On January 1, the complex web of quotas that has for 40 years regulated the world textile and apparel trade comes to an end. While consumers may welcome lower prices, the U.S. textile industry feels its future is threatened.

It's not only American producers who feel threatened. Industry experts say that as highly efficient China and India exert their power in the market, the first to suffer may be producers in Southeast Asia, Africa and Latin America.

But in the American textile producing states of North and South Carolina there is deep pessimism. Dozens of plants have closed in recent years and far more dislocation is anticipated. Jim Schollaert is a spokesman for the American textile industry. He says as many as two-thirds of the remaining U.S. textile jobs could be lost.

"Depending on how successful our efforts are in invoking some protection against predatory trade practices, we could lose as many as 500,000 jobs in short order, in the course of 2005," said Jim Schollaert.

U.S. textile producers are pushing the Bush administration to invoke a safeguard provision that would limit the growth of U.S. textile imports from China to 7.5 percent this year. Chinese textile sales in the United States rose more than 30 percent in 2004.

Mr. Schollaert is dismissive of recent Chinese promises to exercise restraint in textile exports.

"Even the Chinese admit that they [these new administrative measures] will not have much effect," he said. "We're talking about minuscule little export taxes which will be imposed totally under the control of the Chinese and, of course, any revenues they collect will go to the Chinese government."

Others are not as pessimistic about the future of the U.S. textile and apparel industry. They say that domestic producers benefit not only from a location adjacent to their market but also from modern plants that can quickly change output to suit market demands.

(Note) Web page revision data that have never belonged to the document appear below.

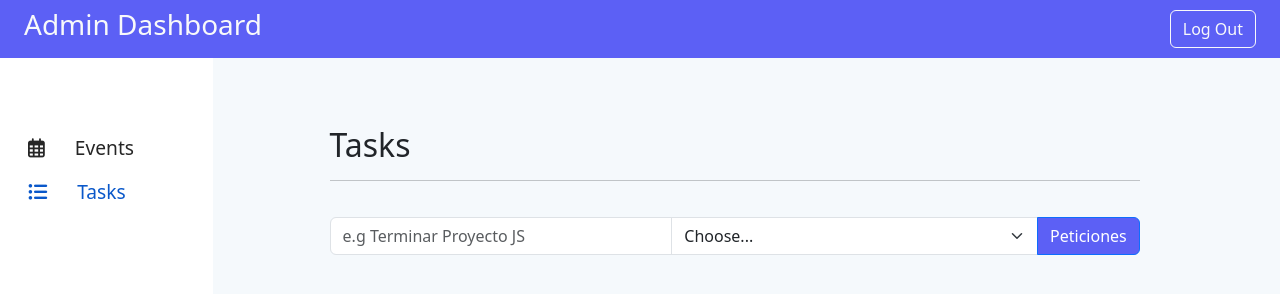
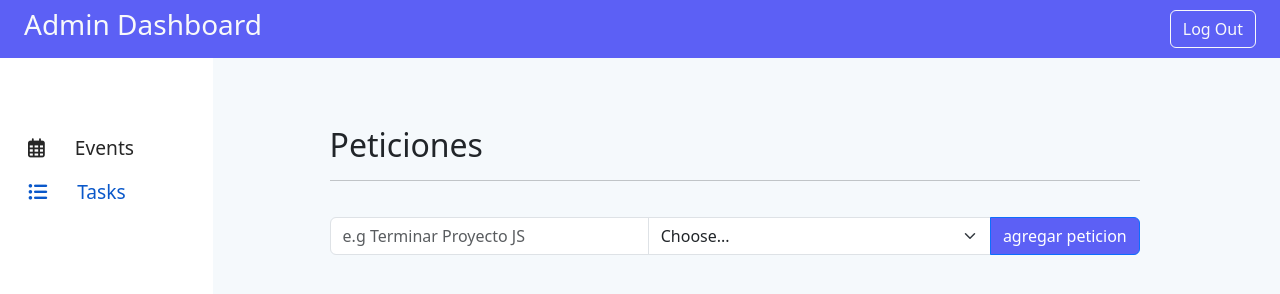
Before and after one commit to chrisbmx20/sistema-permiso-computadora, a website: page public/admin.html in a window 1280 px wide. Both pictures are taken after a click on the link "Tasks". Drawn offline with nearby package versions, Linux system fonts and the light colour scheme.

Commit message:
primer commit

```diff
--- a/public/admin.html
+++ b/public/admin.html
@@ -49,7 +49,7 @@
                               <input type="date" id="eventDate" placeholder="24/07/2024" class="form-control">
                             </div>
                             <div class="col col-xl-2 px-1">
-                                <button class="btn btn-primary w-100" type="button" id="addEvent"><i class="fa-solid fa-plus"></i><span class="add-button-text">Add Event</span></button>
+                                <button class="btn btn-primary w-100" type="button" id="addEvent"><i class="fa-solid fa-plus"></i><span class="add-button-text">Agregar Usuario</span></button>
                               </div>
                           </div>
 
@@ -61,7 +61,7 @@
                     </div>
                 </div>
                 <div id="tasks" class="events">
-                    <h2>Tasks</h2>
+                    <h2>Peticiones</h2>
                     <hr>
 
                     <div class="form-container input-group py-20 ">
@@ -72,7 +72,7 @@
                           <option value="medium">Medium</option>
                           <option value="high">High</option>
                         </select>
-                        <button class="btn btn-primary" type="button" id="addTask">Peticiones</button>
+                        <button class="btn btn-primary" type="button" id="addTask">agregar peticion</button>
                     </div>
 
                     <ul id="task-list" class="">
```
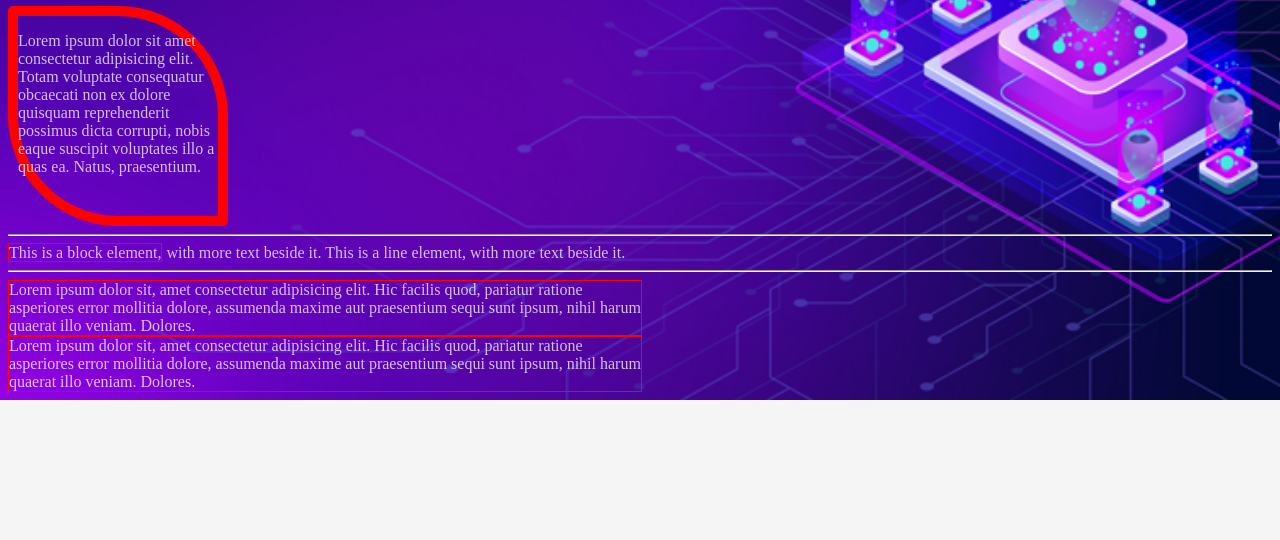
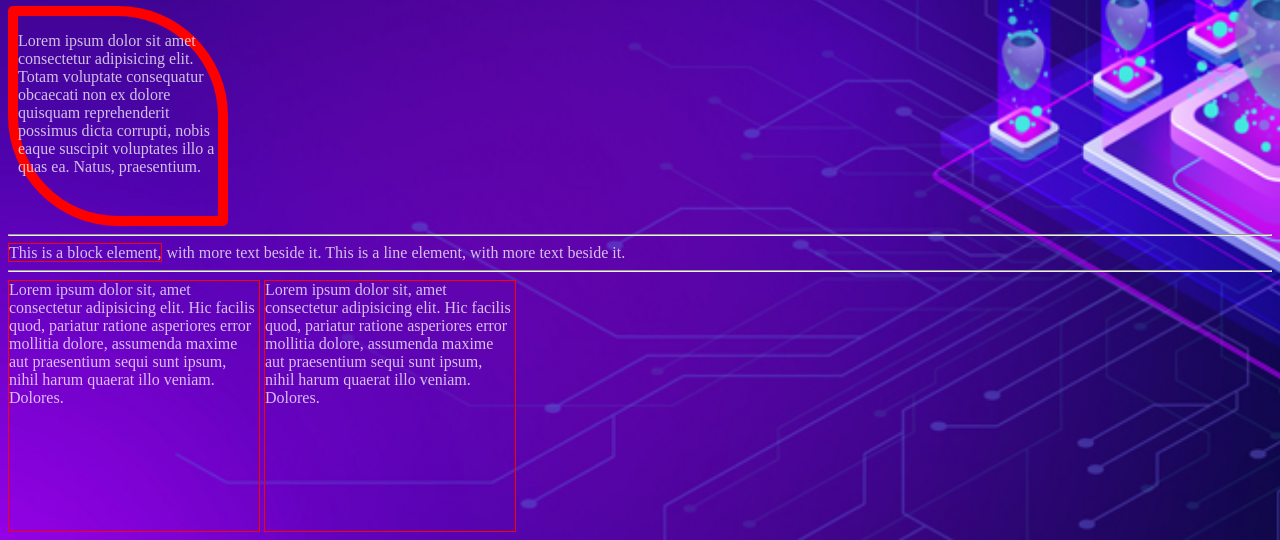
Before and after one commit to Ardison-Gardner/CSS101, a plain HTML site: page index.html in a window 1280 px wide. Shown: the part 412-952 px from the top of the page. Before the commit the page ends 812 px from the top, so only its background shows below. Drawn offline with Linux system fonts and the light colour scheme.

Commit message:
Elemebnt height.

```diff
--- a/index.html
+++ b/index.html
@@ -57,7 +57,8 @@
         border: 1px solid #f00;
       }
       span.halfWidth {
-        width: 50%;
+        width: 250px;
+        height: 250px;
         border: 1px solid #f00;
         display: inline-block;
       }
```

Experts do tend to agree that dramatic change in the global industry is unlikely to be apparent for another three to six months. Producers and importers, they say, are unlikely to make decisions that could create sudden dislocation.